Because to the high frequency of tornadoes, Andover, the town that was hit the most, has a preponderance of wooden dwellings. In many situations, it is more practical to simply rebuild the structures than try to outmuscle Mother Nature. Even though scientists are using comprehensive satellite images and forecast models to try to anticipate when and where tornadoes may originate, twisters can still be extremely unexpected. Unfortunately, climate change is upending the rules, making tornadoes longer, stronger, sooner, and more often, as well as changing the route of damage.

Climate change is the problem that exacerbates all other issues, from the global economy to major city floods and isolated islands. However, natural catastrophes, notably storms and flooding, have received a lot of attention as a result of pouring so much carbon dioxide into the atmosphere, and research after study predicts that they will only get more powerful as the world heats. Another natural disaster, a widespread but little understood one, may be impacted by man-made climate change, according to a recent research. Tornadoes, it turns out, are moving their destructive paths throughout the United States, and there’s a good probability that this is due to humanity’s negative effects on the globe.

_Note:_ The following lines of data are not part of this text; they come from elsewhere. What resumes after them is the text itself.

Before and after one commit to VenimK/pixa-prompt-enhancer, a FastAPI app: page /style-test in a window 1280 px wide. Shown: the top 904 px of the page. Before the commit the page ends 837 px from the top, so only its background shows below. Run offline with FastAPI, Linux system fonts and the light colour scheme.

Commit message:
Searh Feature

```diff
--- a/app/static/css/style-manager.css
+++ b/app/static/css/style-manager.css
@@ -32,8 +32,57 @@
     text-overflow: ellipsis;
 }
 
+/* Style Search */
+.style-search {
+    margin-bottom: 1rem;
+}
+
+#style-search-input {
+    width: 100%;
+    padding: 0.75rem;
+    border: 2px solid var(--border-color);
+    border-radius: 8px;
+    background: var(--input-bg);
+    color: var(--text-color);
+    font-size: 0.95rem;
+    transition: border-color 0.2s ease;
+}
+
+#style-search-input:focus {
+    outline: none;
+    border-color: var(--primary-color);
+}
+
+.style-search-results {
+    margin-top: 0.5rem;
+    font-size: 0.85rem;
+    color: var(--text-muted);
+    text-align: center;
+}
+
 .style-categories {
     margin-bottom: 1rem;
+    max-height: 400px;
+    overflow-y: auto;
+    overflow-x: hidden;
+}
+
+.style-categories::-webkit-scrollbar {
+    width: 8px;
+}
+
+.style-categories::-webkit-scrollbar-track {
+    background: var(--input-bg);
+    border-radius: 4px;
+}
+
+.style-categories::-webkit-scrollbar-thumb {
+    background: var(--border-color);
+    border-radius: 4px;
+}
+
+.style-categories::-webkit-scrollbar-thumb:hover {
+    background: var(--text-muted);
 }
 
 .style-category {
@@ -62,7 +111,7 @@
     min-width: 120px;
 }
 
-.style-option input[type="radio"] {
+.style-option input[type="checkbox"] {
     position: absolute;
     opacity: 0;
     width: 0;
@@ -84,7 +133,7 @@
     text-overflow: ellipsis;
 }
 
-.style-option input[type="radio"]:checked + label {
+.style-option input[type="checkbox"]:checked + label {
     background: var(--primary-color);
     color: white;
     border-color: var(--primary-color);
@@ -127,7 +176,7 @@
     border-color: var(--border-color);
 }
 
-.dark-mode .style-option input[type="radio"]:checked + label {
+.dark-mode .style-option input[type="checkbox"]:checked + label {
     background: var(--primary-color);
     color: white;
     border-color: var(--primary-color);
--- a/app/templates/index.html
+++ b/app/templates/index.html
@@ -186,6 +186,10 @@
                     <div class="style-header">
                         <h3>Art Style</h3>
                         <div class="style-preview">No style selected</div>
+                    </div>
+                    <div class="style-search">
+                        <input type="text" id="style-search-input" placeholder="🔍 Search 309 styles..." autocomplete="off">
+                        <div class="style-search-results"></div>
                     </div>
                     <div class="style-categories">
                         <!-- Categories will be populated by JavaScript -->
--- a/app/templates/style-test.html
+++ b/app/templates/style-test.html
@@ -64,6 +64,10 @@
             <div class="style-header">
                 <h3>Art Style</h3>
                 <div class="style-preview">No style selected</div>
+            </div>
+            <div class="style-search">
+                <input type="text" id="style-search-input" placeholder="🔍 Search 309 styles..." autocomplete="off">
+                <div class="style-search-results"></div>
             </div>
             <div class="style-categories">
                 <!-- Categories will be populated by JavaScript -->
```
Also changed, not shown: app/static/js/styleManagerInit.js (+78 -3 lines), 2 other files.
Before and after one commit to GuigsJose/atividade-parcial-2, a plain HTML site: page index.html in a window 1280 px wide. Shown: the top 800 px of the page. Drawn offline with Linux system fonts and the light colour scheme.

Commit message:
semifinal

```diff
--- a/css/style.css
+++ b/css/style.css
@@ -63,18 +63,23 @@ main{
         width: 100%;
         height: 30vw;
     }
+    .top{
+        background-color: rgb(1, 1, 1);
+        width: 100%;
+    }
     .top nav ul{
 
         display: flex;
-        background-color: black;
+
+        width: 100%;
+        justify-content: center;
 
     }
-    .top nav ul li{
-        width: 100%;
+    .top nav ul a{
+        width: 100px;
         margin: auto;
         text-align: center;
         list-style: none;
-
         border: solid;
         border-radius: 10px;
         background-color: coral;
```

The presence and trajectories of tornadoes across America during the previous 60 years were studied in this study, which was published in the Journal of Applied Meteorology and Climatology. They divided them into two groups: those born between 1954 and 1983 (when temperatures were lower) and those born between 1983 and 2013. In “tornado alley,” a colloquial if not scientifically defined region that includes (at least) northern Texas, Oklahoma, Kansas, and Nebraska, there has been a decline in both total tornado days and number of individual tornadoes over time. Indeed, one broad region of Oklahoma shifted from having the highest number of yearly tornado days in the first period to having the lowest number by the conclusion of the second era.